The option of relying on Israel to strike Iranian targets—as alluded to last year by Vice President Cheney—would be even worse. The Israelis would conduct the operation less effectively because of their more limited military means (striking targets in eastern Iran would be a stretch for Israel’s limited-range F-15s), and the United States would bear the responsibility anyway, not least if it allowed the Israelis to fly over U.S.-controlled airspace in Iraq.
Given these bad options, what should the United States and Europe do instead? The answer is that they should do what they said they would do—make Iran pay a real price if it refuses to suspend its uranium enrichment activities again. This means first making a concerted effort to win Russian and Chinese support for tough action at the International Atomic Energy Agency and the U.N. Security Council next month. Ideally, the Security Council should not only denounce Iran’s actions but agree on an oil embargo and a ban on investment in Iran.
The credibility of sanctions would be enhanced if it were clear that negotiations could resume—and punitive actions be suspended—as soon as Tehran terminates the enrichment activities it recently resumed. The offer to support a civilian nuclear energy program, increase trade and investment—and even engage in regional security talks and restore diplomatic relations with the United States—would also remain on the table.
But if Tehran refuses to back down, it must pay a price. And while Russia and China may not go along, Europe, Japan and the United States should not hide behind their refusal. The argument that sanctions won’t work without China, Russia and India on board is overstated. Only Western companies at present possess the sort of expertise and technology that Iran’s energy sector needs, and in an integrated world oil market, whatever oil China and India purchase from Iran liberates supplies elsewhere. Iran could, of course, retaliate by pulling its oil off the world market, which would cause a price spike. But if Americans and Europeans are unwilling to run the risk of a temporary rise in oil prices as part of what it takes to prevent an Iranian bomb, then they had better be prepared to live with the consequences as well.
The Iranian government believes, as Ahmadinejad put it recently, that “you [the West] need us more than we need you.” Do we really want to encourage him in this belief?

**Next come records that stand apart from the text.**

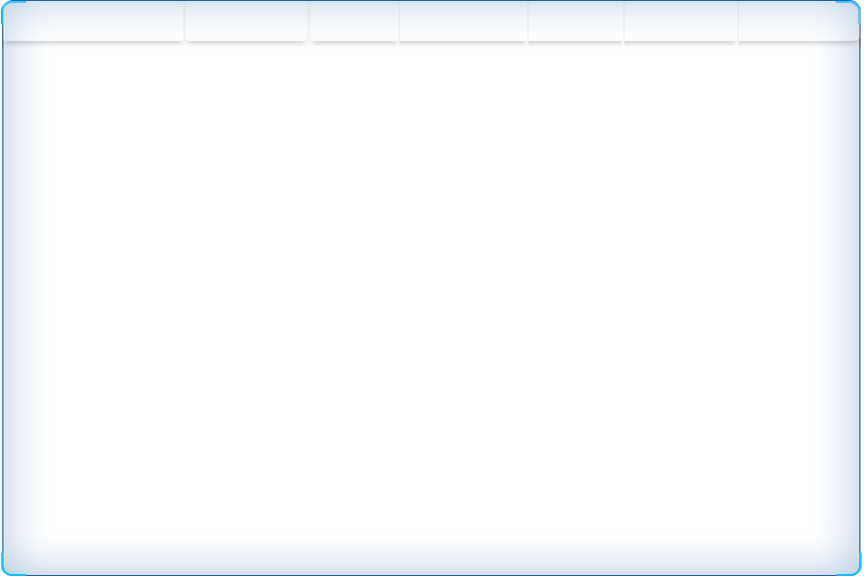
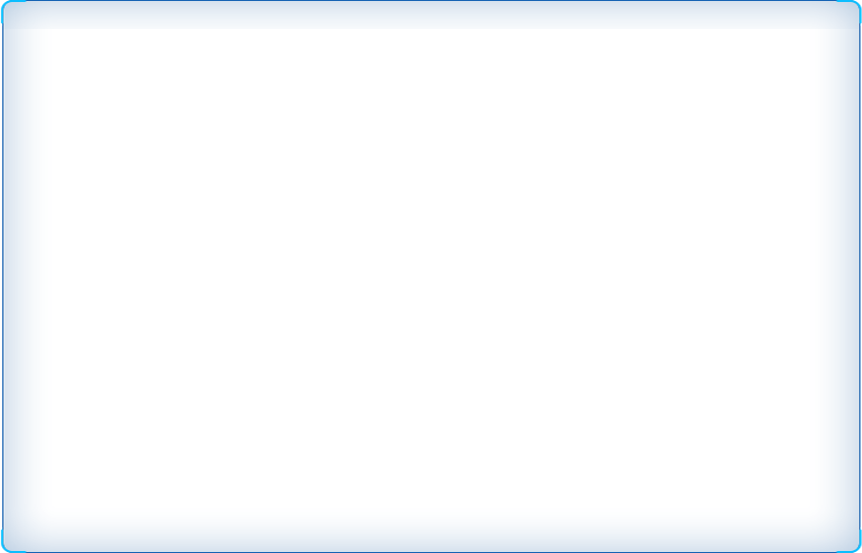
静态页面

Changed region(s): [[0.0, 0.0, 1.0, 1.0], [0.0, 0.0, 0.0302, 0.0307]]

diff --git a/src/main/resources/static/js/comprehensive/community.js b/src/main/resources/static/js/comprehensive/community.js
@@ -1,0 +1,55 @@
+
+$(function(){
+
+
+
+    $("#selectID").change(function(){
+       echartses()
+    })
+
+    function convertUnitChartData(data, eventId, isRate) {
+        var edata = data[eventId],
+            max = 0,
+            unit = [],
+            values = [];
+        edata && edata.forEach(function(item) {
+            var r = isRate ? getRateNum(item) : item.count;
+            max = Math.max(r, max);
+            values.push(r);
+            unit.push(item.unitName);
+        });
+        return {
+            max: max,
+            unit: unit,
+            values: values
+        }
+    }
+
+    //指定图标的配置和数据
+    // 21001 综合健康管理服务包签约率（收费）
+       var arr = {
+           eventIds:'21021,21022,21023,21024,21025,21026,21027,21028,21029'
+       }
+
+
+      $.ajax({
+       type : "post",    //请求类型
+        url : "/qos/analysis/data/get/unit",//请求的 URL地址
+        data:arr,
+        success: function (rawData) {
+           rawData = rawData.result;
+           dataMap['21021']=convertUnitChartData(rawData, '21021', true)
+           dataMap['21022']=convertUnitChartData(rawData, '21022', true)
+           dataMap['21023']=convertUnitChartData(rawData, '21023', true)
+           dataMap['21024']=convertUnitChartData(rawData, '21024', true)
+           dataMap['21025']=convertUnitChartData(rawData, '21025', true)
+           dataMap['21026']=convertUnitChartData(rawData, '21026', true)
+           dataMap['21027']=convertUnitChartData(rawData, '21027', true)
+           dataMap['21028']=convertUnitChartData(rawData, '21028', true)
+           dataMap['21029']=convertUnitChartData(rawData, '21029', true)
+           echartses()
+
+         }
+    });
+
+})

diff --git a/src/main/resources/templates/qos/homepage/familydoctor/index.html b/src/main/resources/templates/qos/homepage/familydoctor/index.html
@@ -171,29 +171,21 @@
 
 
             <div class="roll">
-                <div class="header header_bg doctorheader">
+                <div class="header header_bg doctorheader rollheader">
                     <span class="doctor_unitName">
-                        <select>
-                            <option>社区名称</option>
-                        </select>
+                        社区名称
                     </span>
                     <span class="doctor_teamName">团队名称</span>
                     <span class="doctor_names">姓名</span>
                     <span class="doctor_ages">年龄</span>
                     <span class="doctor_jobRank">
-                        <select>
-                            <option>职位</option>
-                        </select>
+                        职位
                     </span>
                     <span class="doctor_personnelCategory">
-                        <select>
-                            <option>工作岗位</option>
-                        </select>
+                       工作岗位
                     </span>
                     <span class="doctor_isTeamCaptain">
-                        <select>
-                            <option>是否团队长</option>
-                        </select>
+                      是否团队长
                     </span>
                 </div>
                 <div id="box">

diff --git a/src/main/resources/static/js/familydoctor/sociologyName.js b/src/main/resources/static/js/familydoctor/sociologyName.js
@@ -3,9 +3,7 @@ $(function(){
          type : "post",    //请求类型
         url : "/qos/family/doctor/personnel/find/all",//请求的 URL地址
         success: function (res) {
-
-
-    /*
+           /*
                 age: 29
                 id: "126ca9ba92bb4f51bc3d02523b21a300"
                 isTeamCaptain: 1  //  是否团队  1是 0否
@@ -16,9 +14,7 @@ $(function(){
                 teamName: "北区团队"
                 unitId: "320583107467170500"
                 unitName: "周庄社区卫生服务中心"
-
-
-        */
+         */
           var data = res.result;
           var html = "";
           $.each(data, function(i, item) { //这里的函数参数是键值对的形式，k代表键名，v代表值
@@ -32,6 +28,17 @@ $(function(){
               html += '<span  class="doctor_isTeamCaptain">'+item.isTeamCaptain+'</span>';
              });
            $("#list1").append(html);
+
+
+           $(".doctor_isTeamCaptain").each(function(index,data){
+                var doctor_isTeamCaptain=$(".doctor_isTeamCaptain").eq(index).text();
+                if(doctor_isTeamCaptain==0){
+                      $(".doctor_isTeamCaptain").eq(index).text('女')
+                }
+                if(doctor_isTeamCaptain==1){
+                      $(".doctor_isTeamCaptain").eq(index).text('男')
+               }
+            })
 
         }
     });

diff --git a/src/main/resources/templates/qos/homepage/index.html b/src/main/resources/templates/qos/homepage/index.html
@@ -18,7 +18,7 @@
         <div class="middle">
             <span class="text-00e4ff">昆山市医疗服务综合质量展示&nbsp;&nbsp;&nbsp;&nbsp;/</span>
             <span class="text-00B4FF">&nbsp;&nbsp;&nbsp;&nbsp;昆山市社区卫生服务综合质量展示&nbsp;&nbsp;&nbsp;&nbsp;/</span>
-            <span class="text-00B4FF">&nbsp;&nbsp;&nbsp;&nbsp;昆山市学校及疫情数据质量展示</span>
+           <!-- <span class="text-00B4FF">&nbsp;&nbsp;&nbsp;&nbsp;昆山市学校及疫情数据质量展示</span>-->
         </div>
         <div class='right'>
             <span class="text-00B4FF"><i class="circle">•</i>社区医疗&nbsp;&nbsp;&nbsp;&nbsp;</span>
@@ -122,6 +122,7 @@
     <script type="text/javascript" src="/static/js/comprehensive/outpatient.js"></script>
     <script type="text/javascript" src="/static/js/comprehensive/familydoctor.js"></script>
     <script type="text/javascript" src="/static/js/comprehensive/permanent.js"></script><!--常驻-->
+    <script type="text/javascript" src="/static/js/comprehensive/community.js"></script><!--本月总门急诊人等-->
 </body>
 
 <script>

diff --git a/src/main/resources/templates/qos/homepage/publichealth/index.html b/src/main/resources/templates/qos/homepage/publichealth/index.html
@@ -16,7 +16,7 @@
 	    <div class="middle">
 		     <span class="text-00e4ff">昆山市医疗服务综合质量展示&nbsp;&nbsp;&nbsp;&nbsp;/</span>
 		     <span class="text-00B4FF">&nbsp;&nbsp;&nbsp;&nbsp;昆山市社区卫生服务综合质量展示&nbsp;&nbsp;&nbsp;&nbsp;/</span>
-		     <span class="text-00B4FF">&nbsp;&nbsp;&nbsp;&nbsp;昆山市学校及疫情数据质量展示</span>
+		     <!--<span class="text-00B4FF">&nbsp;&nbsp;&nbsp;&nbsp;昆山市学校及疫情数据质量展示</span>-->
 	     </div>
 	     <div class='right'>
 	     	 <span class="text-00B4FF"><i class="circle">•</i>社区医疗&nbsp;&nbsp;&nbsp;&nbsp;</span>

diff --git a/src/main/resources/static/css/doctor.css b/src/main/resources/static/css/doctor.css
@@ -41,7 +41,7 @@
 
 
 .carousel-inner{
-  height:40vh;
+  height:37vh!important;
 }
 
 #middle{
@@ -112,8 +112,12 @@
   text-align:center;
 }
 
-
 .roll{
-  background:url('../../static/image/index/doctor/kuang.png') no-repeat !important
+  background:url('../../static/image/index/kuang.png') no-repeat!important;
+  background-size: 100% 100%!important;
+  height:42vh!important;
+}
 
+.rollheader{
+  background:none!important;
 }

There is no guarantee that making the threat of sanctions more credible or actually imposing them will have an immediate and positive effect, but given the alternatives it certainly makes sense to find out. And even if sanctions don’t work in the short term, they would still be useful to give future Iranian leaders an incentive to cooperate and to send a message to other potential proliferators. At the very least, serious sanctions would slow the nuclear program by squeezing the Iranian economy and cutting off key technologies, would further strain the already disgruntled middle classes who might one day push the current regime aside, and would serve as leverage in the future if Iran ever does decide to engage the West.
Iran must be presented with a clear choice: It can become an impoverished, isolated pariah state with nuclear weapons—like North Korea—or it can begin to reintegrate with the international community, meet the needs of its people and preserve its security in exchange for forgoing this capability. The choice will be for the Iranians to make. But we must force them to make it.
Rather than serving as a unifying diplomatic exercise to highlight Iran’s troubling regional activities, the [Warsaw] summit primarily highlighted America’s diplomatic isolation from its European allies.